After elaborate preparation, Aboul-Hassan requested to meet the Under-Secretaries-General and Heads of Departments. He arrived with aplomb and fanfare to offer...a watch!
When he offered a watch to the Legal Counsel, Judge Carl Fleischhauer, who was running for the International Court of Justice in the Hague, the German Legal Eagle was visibly offended. Not only
did he rebuke Aboul-Hassan while turning it down, but he went to the Secretary-General to protest an open infringement on International Civil Service.
To handle appropriately, Secretary-General de Cuellar thought of forming a small internal group to look into the matter. He thought of an Arab citizen who headed the Department of Public Information at
the time, Samir Sanbar, whom he had known for years. Cautiously, the Secretary-General first asked him whether he had accepted a watch from the presumptuous Ambassador. Sanbar replied
jovially that, in fact, it was he who had once given Aboul-Hassan a watch! He briefly explained that when once wearing an offered watch by a New York jeweler which had a Koranic reference,
he happened to meet that diplomat on Second Avenue. The Ambassador had heard about the watch situation from a Kuwaiti Mission member, and when he saw the watch, he bluntly asked for it -- knowing
that, in gracious Arab translation -- admired means offered.

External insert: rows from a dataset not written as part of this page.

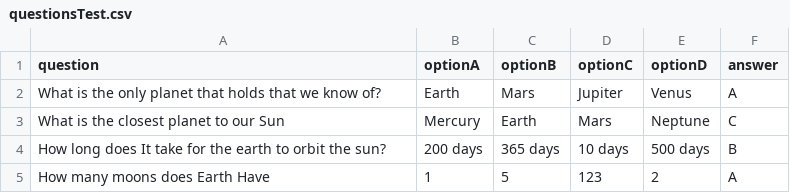
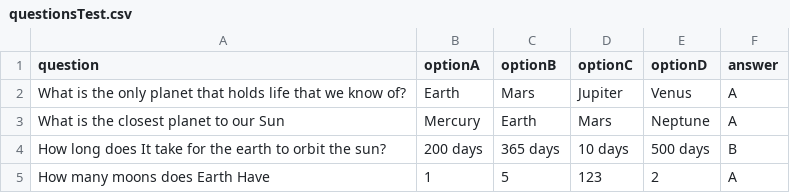
Before and after one commit to Ryanli-BP/ClassroomExplorers, a CSV file: Assets/Questions CSV/questionsTest.csv, drawn as a sheet.

```diff
--- a/Assets/Questions CSV/questionsTest.csv
+++ b/Assets/Questions CSV/questionsTest.csv
@@ -1,4 +1,4 @@
 question,optionA,optionB,optionC,optionD,answer
-What is the only planet that holds that we know of?,Earth,Mars,Jupiter,Venus,A
-What is the closest planet to our Sun,Mercury,Earth,Mars,Neptune,C
+What is the only planet that holds life that we know of?,Earth,Mars,Jupiter,Venus,A
+What is the closest planet to our Sun,Mercury,Earth,Mars,Neptune,A
 How long does It take for the earth to orbit the sun?,200 days,365 days,10 days,500 days,B
```
Also changed, not shown: 1 other file.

Nothing, of course, was received in return. Indeed, it confirmed the impression that with certain characters, no good deed remains unpunished!